in some areas of the country, nearly one in four young black men are
out of work." The recession has affected some people more than others. What can be done to alleviate this problem?
Here's one of the main quotes that Torii Hunter said from the article:
see dark faces out there, and the perception is that they're African
American," Los Angeles Angels center fielder Torii Hunter says.
"They're not us. They're impostors.
The racial categorization going on here is pretty clear, especially from the "us" comment. But to call these players "imposters??" Hunter is getting some bad press from these comments, as well. Some of the other comments he made in this article are pretty outrageous too. What are everyone's thoughts on this?
I thought I'd post this update since we have been talking about this in class. I think the administration's response to these incidents have been good, but I think they need to do more. If you get a chance, read the Chancellor's statement (I think it is in another blog post). She uses a lot of "we" language. It is creating a common group identity as UC San Diego students.
What else should be done to address these problems? What statements would you issue to the public about these events?
It's talking about how many minority students are getting into colleges, but they are not graduating. I thought this article was especially relevant since it directly mentions UNI:
"At less-selective state schools, the numbers get worse. During the same
time frame (2007), the University of Northern Iowa graduated 67 percent of its
white students, but only 39 percent of its blacks."
What do these numbers say about our university? Many schools seem to be trying to blame the students, but what is really going on here? How do we as a nation try to address this issue?
If anyone is interested. I have been in a couple of different meetings, working behind the scenes, talking with different community leaders, radio and news.
We will be starting a radio program call the "Word on the Street" which will be conversations for campus and community efforts to bring open dialogues, and discussion about issues on discrimination, stereotyping, and racism.
The Program will be starting this Friday, and will be held on the 2nd and 4th Fridays of the week from2:00-3:00pm at KBBG radio
Open: To all students and Staff from UNI and HCC.
Guests: We are looking for persons/agencies/city and county officials
Focus of the Show: Addressing and discussing topic and issues of interest at the university, and community college. Addressing and discussing topics and issues of interest at the University, and in the Community, in a dialogue format, using the study circle style, Topics will be determined by the participants/organizers and with input from the student and listeners.
Dialogue about why we are doing the
show, issues that brought it about, the need to work collaboratively between
the colleges and the community, the discussion of diversity, race, ethnicity
and why these are important topics to talk about.Opening the program up to listeners to talk
about what they would like to hear discussed.
Here's a small news story about a train line that went to an Asian neighborhood, and it was the yellow line. Members of the Asian community have been complaining since November, and now, it is going to be called the gold line. What do people think about this? Was the decision to name this line yellow racially insensitive? In this particular case, change did happen when people spoke out about it. Has anyone else heard of stories similar to this?
I like what the writer states at the beginning: "If Black History Month is going to remain culturally relevant, then we
must use it as a time to reflect, not only on where we're going but on
where we came from."
What other moments or people could be included on this site that weren't?
A discussion about Title IX, a nearly forty year old law that opened the door for women in high school and college sports.
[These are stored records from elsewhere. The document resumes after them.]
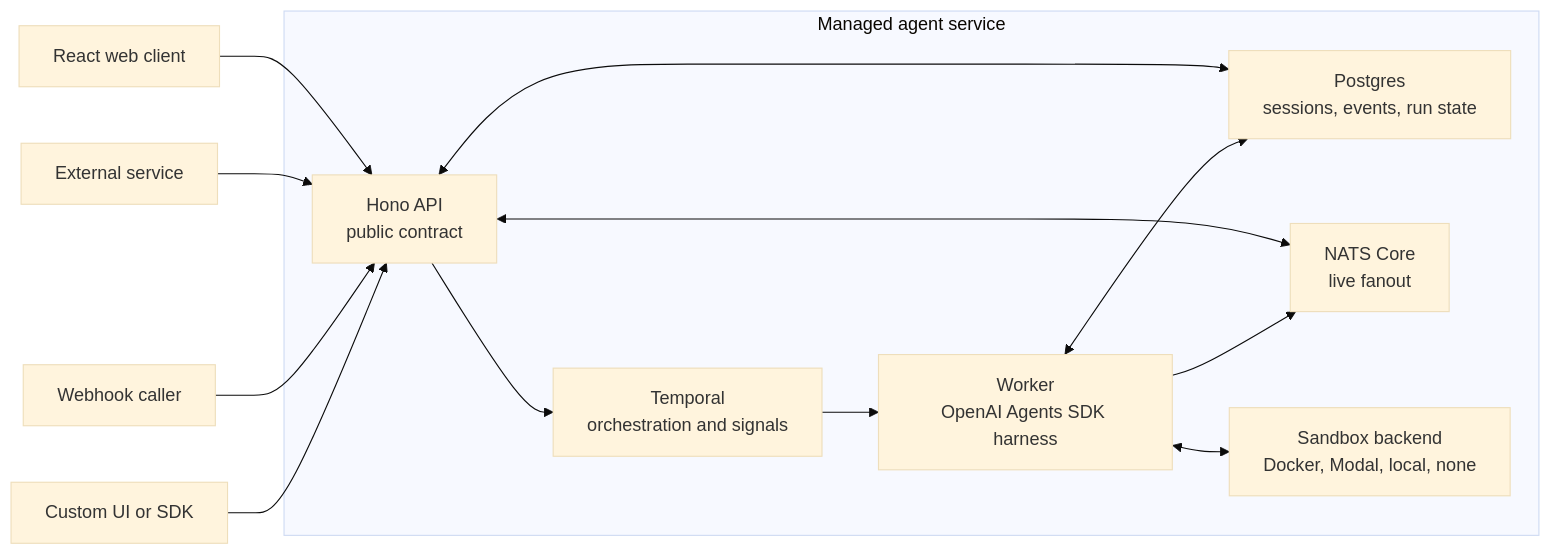
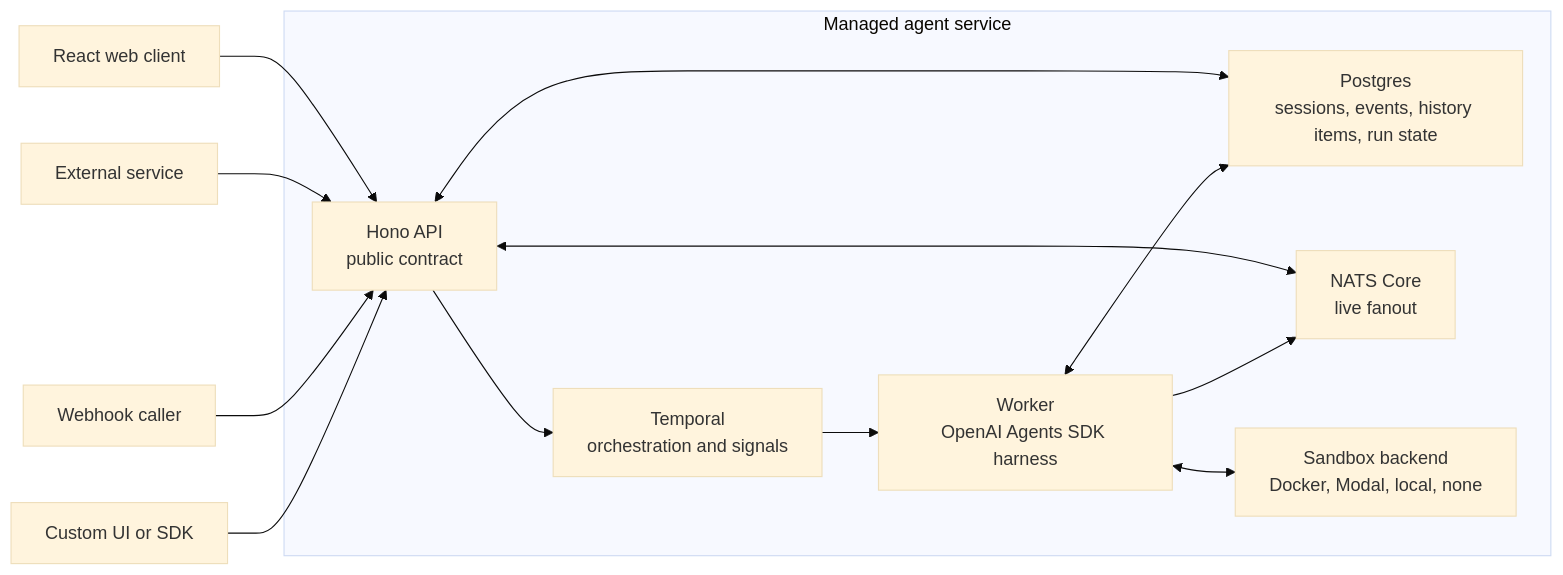
One commit to Cloudgeni-ai/opengeni changed the diagram in README.md. Above: the diagram before and after it, drawn with Mermaid (base theme). The commit also changed other lines of this file and 6 other files, not shown here.

````diff
--- a/README.md
+++ b/README.md
@@ -47,28 +47,28 @@
 ```mermaid
 flowchart LR
   Web["React web client"]
   Service["External service"]
   Webhook["Webhook caller"]
   CustomUI["Custom UI or SDK"]
 
   subgraph Managed["Managed agent service"]
     API["Hono API<br/>public contract"]
-    DB["Postgres<br/>sessions, events, run state"]
+    DB["Postgres<br/>sessions, events, history items, run state"]
     Temporal["Temporal<br/>orchestration and signals"]
     Worker["Worker<br/>OpenAI Agents SDK harness"]
     NATS["NATS Core<br/>live fanout"]
     Sandbox["Sandbox backend<br/>Docker, Modal, local, none"]
   end
 
   Web --> API
   Service --> API
   Webhook --> API
   CustomUI --> API
   API <--> DB
   API --> Temporal
   API <--> NATS
   Temporal --> Worker
   Worker <--> DB
   Worker --> NATS
   Worker <--> Sandbox
 ```
````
We speak with Donna Lopiano, the former C.E.O. of the Women's Sports Foundation and a pioneer and champion of Title IX. Then, a conversation with Calli Sanders, Senior Associate Athletics Director at Iowa State University, and Craig Ihnen, Associate Director of the Iowa Girls High School Athletic Union about the status of Title IX in Iowa.